The UK will hold a general election on December 12 after Members of Parliament backed Prime Minister Boris Johnson's bid for a snap poll.
The House of Commons on Tuesday voted to back a bill brought forward by Johnson's to allow a pre-Christmas election in order to "refresh this parliament" and "break free from the impasse" on Brexit.
MPs had rejected three previous attempts by Johnson to secure a general election, due to fears that the prime minister would use the election campaign period in order to take the UK out of the EU without a deal.
However, Labour party leader Jeremy Corbyn said on Tuesday that he was now willing to back a new law brought forward by Johnson which will allow an early general election, after the EU formally agreed to delay Brexit until next year.
"We have now heard from the EU that the extension of Article 50 to 31st January has been confirmed, so for the next three months, our condition of taking no deal off the table has now been met," he said.
He added that the Labour party "will now launch the most ambitious and radical campaign for real change our country has ever seen."
An attempt by opposition parties to move the date for the election three days forward to December 9 was defeated by the government.
Johnson's election bill will now pass to the House of Lords, which by convention is unlikely to amend it after it has passed the Commons unamended.
The victory for the prime minister came after he welcomed back 10 of the 21 Conservative MPs he expelled from the party last month.
Alistair Burt, Caroline Nokes, Greg Clark, Nick Soames, Ed Vaizey, Margot James, Stephen Hammond, Steve Brine, Richard Harrington, Richard Benyon all had the Conservative whip restored.
The returning members all backed Johnson on votes on his Brexit bill last week.
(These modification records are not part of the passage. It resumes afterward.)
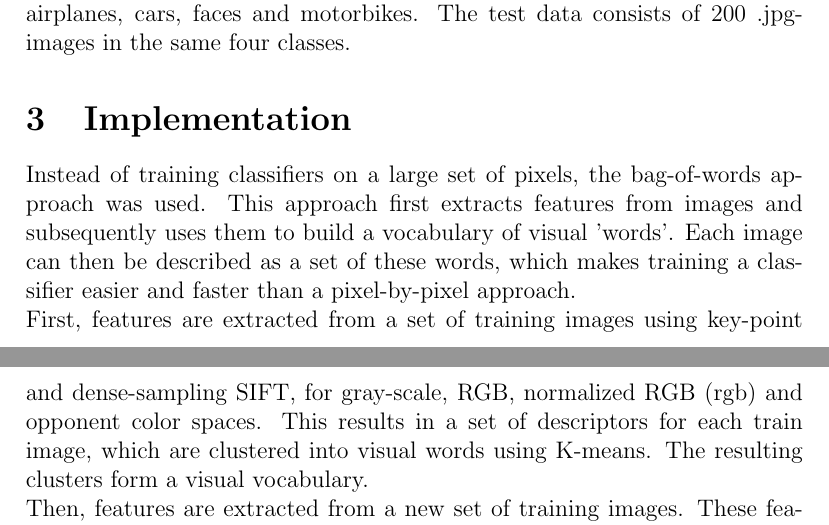
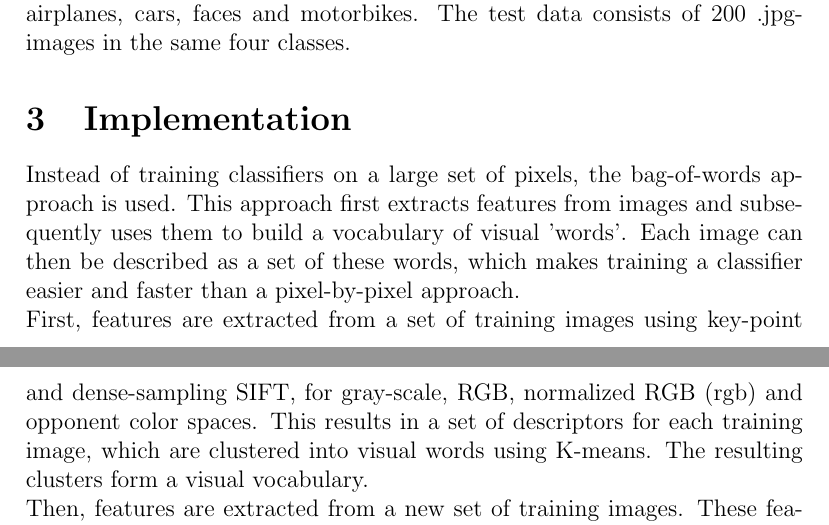
Before and after one commit to sagieske/CV1_project, a LaTeX document (report.tex): two parts of pages 1 and 2 of 2, joined at a grey line, cut so that both start at the same text. Compiled offline with pdfLaTeX.

Commit message:
Small report changes

```diff
--- a/report.tex
+++ b/report.tex
@@ -25,8 +25,8 @@ The data section will describe the images used for training and testing, the imp
 The training data consists of 2000 .jpg-images in four classes (500 per class): airplanes, cars, faces and motorbikes. The test data consists of 200 .jpg-images in the same four classes.
 
 \section{Implementation}
-Instead of training classifiers on a large set of pixels, the bag-of-words approach was used. This approach first extracts features from images and subsequently uses them to build a vocabulary of visual 'words'. Each image can then be described as a set of these words, which makes training a classifier easier and faster than a pixel-by-pixel approach. \\
-First, features are extracted from a set of training images using key-point and dense-sampling SIFT, for gray-scale, RGB, normalized RGB (rgb) and opponent color spaces. This results in a set of descriptors for each train image, which are clustered into visual words using K-means. The resulting clusters form a visual vocabulary. \\
+Instead of training classifiers on a large set of pixels, the bag-of-words approach is used. This approach first extracts features from images and subsequently uses them to build a vocabulary of visual 'words'. Each image can then be described as a set of these words, which makes training a classifier easier and faster than a pixel-by-pixel approach. \\
+First, features are extracted from a set of training images using key-point and dense-sampling SIFT, for gray-scale, RGB, normalized RGB (rgb) and opponent color spaces. This results in a set of descriptors for each training image, which are clustered into visual words using K-means. The resulting clusters form a visual vocabulary. \\
 Then, features are extracted from a new set of training images. These features are grouped into words according to the visual vocabulary, and for each image a histogram of visual word frequencies is computed.\\
 These histograms are used as input to train four SVM-classifiers (one per class), using different kernel-functions. After training, all test images are classified according to the SVM-models built using the training images.
 %BAG OF WORDS
```
Also changed, not shown: report.pdf.
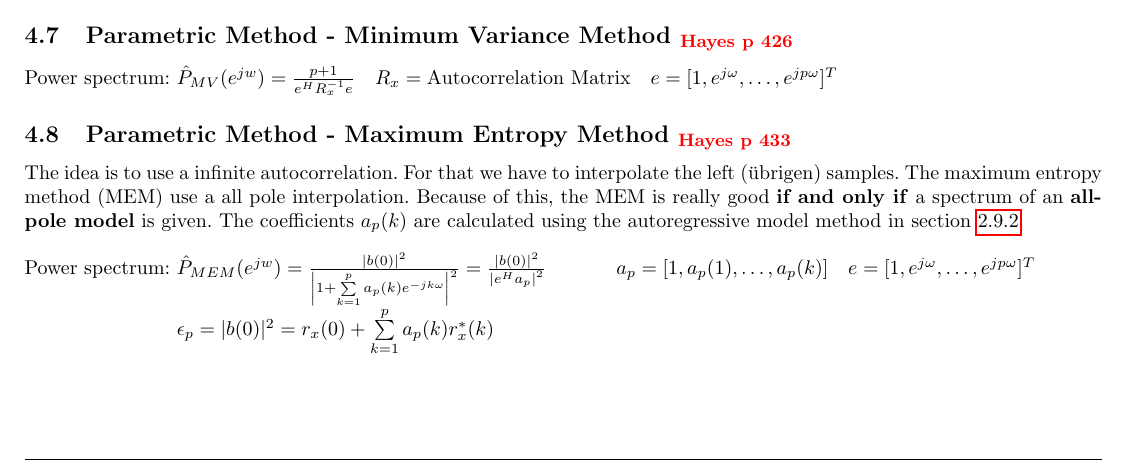
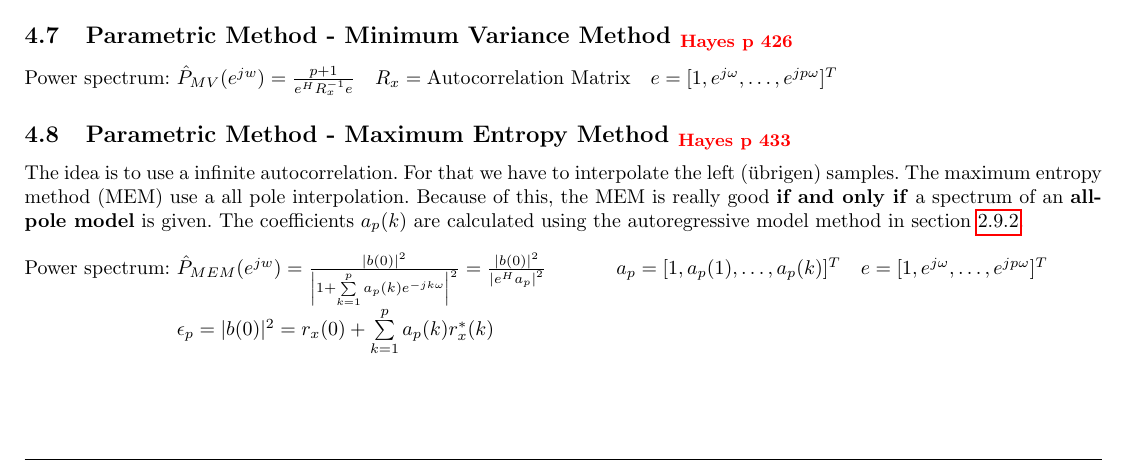
Before and after one commit to HSR-Stud/StatDig, a LaTeX document (StatDig.tex, which reads files/SpecEst.tex): part of page 19 of 22, cut so that both start at the same text. Compiled offline with pdfLaTeX.

Commit message:
error correction

```diff
--- a/files/SpecEst.tex
+++ b/files/SpecEst.tex
@@ -123,6 +123,6 @@ Because of this, the MEM is really good \textbf{if and only if} a spectrum of an
 \begin{tabbing}
 Power spectrum:  	\=  $\hat{P}_{MEM}(e^{jw}) =  \frac{|b(0)|^2}{\left| 1 + \sum\limits_{k=1}^{p} a_p(k)e^{-jk\omega}\right|^2} =
 						\frac{|b(0)|^2}{\left|e^H a_p\right|^2}$
-						\hspace{1cm} \= $a_p=[1,a_p(1),\ldots, a_p(k)] \quad e=[1,e^{j\omega},\ldots, e^{jp\omega}]^T $ \\
+						\hspace{1cm} \= $a_p=[1,a_p(1),\ldots, a_p(k)]^T \quad e=[1,e^{j\omega},\ldots, e^{jp\omega}]^T $ \\
 \>						$\epsilon_p = |b(0)|^2 = r_x(0) + \sum\limits_{k=1}^p a_p(k) r_x^*(k)$ \\
 \end{tabbing}
```
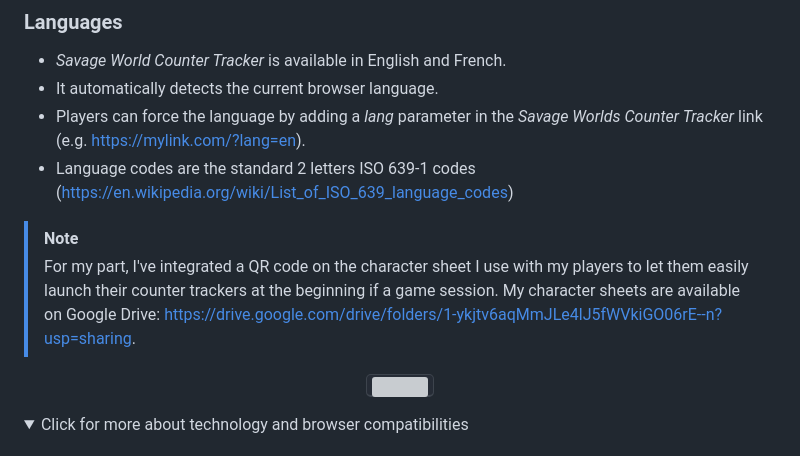
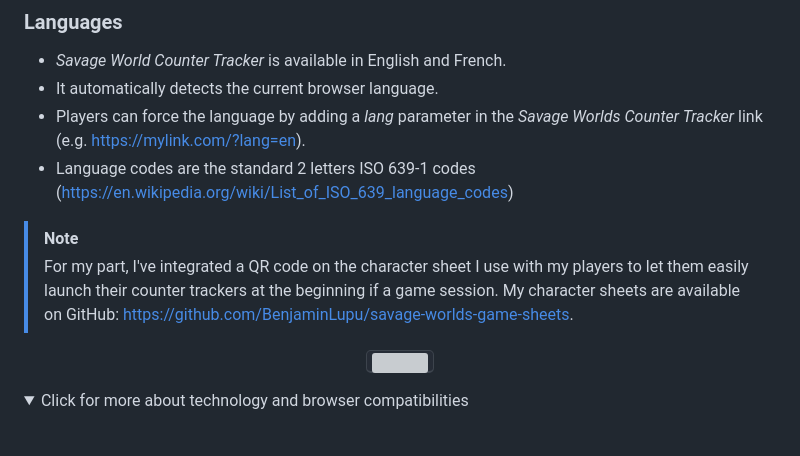
Before and after one commit to BenjaminLupu/savage-worlds-counter-trackers, a Markdown page: README.md, the part around the change. Rendered like a GitHub page; folded sections open; grey boxes are pictures that could not be loaded.

Commit message:
Update README.md
Replace Google Drive folder link by GitHub repo for character sheets mention.

```diff
--- a/README.md
+++ b/README.md
@@ -20,7 +20,7 @@ In all tabletop roleplaying games, players must keep track of indicators (e.g. h
 - Players can force the language by adding a _lang_ parameter in the _Savage Worlds Counter Tracker_ link (e.g. https://mylink.com/?lang=en).
 - Language codes are the standard 2 letters ISO 639-1 codes (https://en.wikipedia.org/wiki/List_of_ISO_639_language_codes)
 > [!NOTE]
-> For my part, I've integrated a QR code on the character sheet I use with my players to let them easily launch their counter trackers at the beginning if a game session. My character sheets are available on Google Drive: https://drive.google.com/drive/folders/1-ykjtv6aqMmJLe4lJ5fWVkiGO06rE--n?usp=sharing.
+> For my part, I've integrated a QR code on the character sheet I use with my players to let them easily launch their counter trackers at the beginning if a game session. My character sheets are available on GitHub: https://github.com/BenjaminLupu/savage-worlds-game-sheets.
 
 <p align="center">
   <kbd><img width="734" height="266" src="https://benjaminlupu.net/tiny-tabletop-tools/savage-worlds/counter-tracker/screenshots/en/savage-worlds-character-sheet-qr-code.png"></kbd>
```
Other former Conservative MPs, including the former Conservative Chancellors Philip Hammond and Ken Clarke, have not been welcomed back.
Johnson's path to a majority could be narrow
Johnson's Conservative Party go into the 2019 UK general election campaign as the favourites to emerge as the winners of the contest.
Recent opinion polls give them an average lead of ten points. This is due in large part to Johnson's success in uniting pro-Brexit voters behind his party, in contrast to the splintering of anti-Brexit voters between Labour and the Liberal Democrats.
However, polling experts suggest that he may struggle to win the Parliamentary majority he seeks.
The UK's leading elections expert John Curtice told LBC on Tuesday that smaller parties are expected to make big gains at the polls, potentially denying Johnson a majority.
He added that unlike in 2010, when the Conservatives secured a parliamentary majority thanks to the Liberal Democrats entering into a coalition, Johnson would struggle to find partners to prop his government in another hung parliament.
"This is an asymmetric election," he said.
"It's an election that Boris Johnson has to win. If he does not get a majority or something very close to it, he will not be able to stay in government because the Conservatives do not have any friends elsewhere.
"The Labour Party, by contrast, at least has the possibility of doing a deal with the SNP, a deal with the Liberal Democrats, getting support of the Greens and maybe even the DUP not standing in their way.
"Bear in mind, this is not an election that Labour have to win to stop Brexit, but it is an election that they and the other opposition parties simply need to deny the Conservatives a majority.